::: Task data

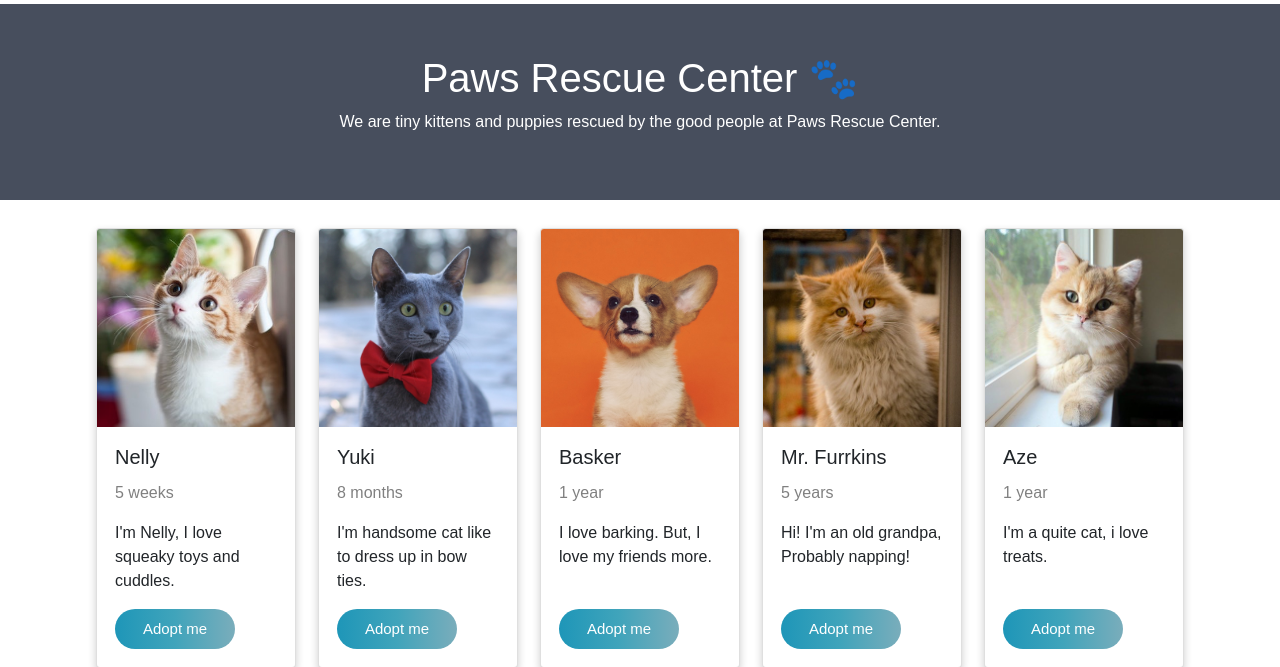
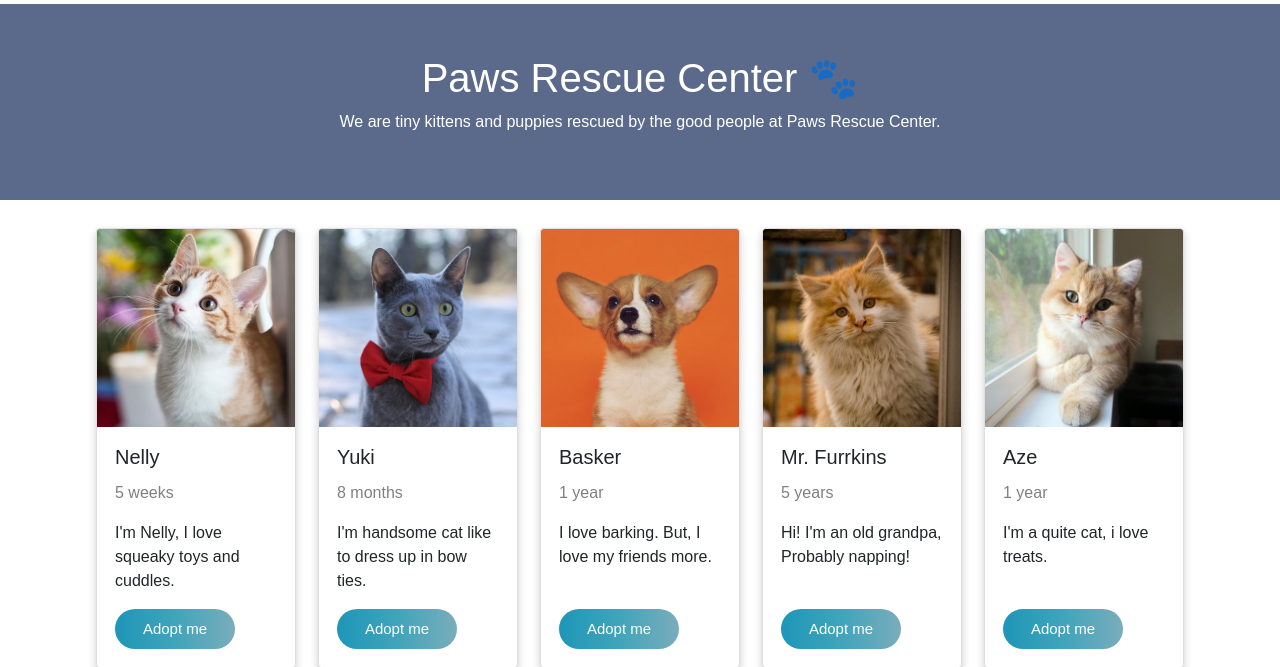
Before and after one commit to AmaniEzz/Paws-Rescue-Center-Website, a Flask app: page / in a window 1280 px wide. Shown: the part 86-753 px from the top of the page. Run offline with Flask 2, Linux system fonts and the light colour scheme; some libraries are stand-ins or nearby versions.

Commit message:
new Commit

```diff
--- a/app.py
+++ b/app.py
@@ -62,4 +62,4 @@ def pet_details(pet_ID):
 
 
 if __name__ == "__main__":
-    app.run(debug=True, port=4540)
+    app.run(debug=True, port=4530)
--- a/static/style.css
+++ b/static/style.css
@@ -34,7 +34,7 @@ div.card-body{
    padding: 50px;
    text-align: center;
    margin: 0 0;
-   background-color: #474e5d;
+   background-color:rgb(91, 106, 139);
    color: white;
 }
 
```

::::::

_Task item_. Look for the string "port" in the data above and return every line that has it.

_Result of this task_.
-    app.run(debug=True, port=4540)
+    app.run(debug=True, port=4530)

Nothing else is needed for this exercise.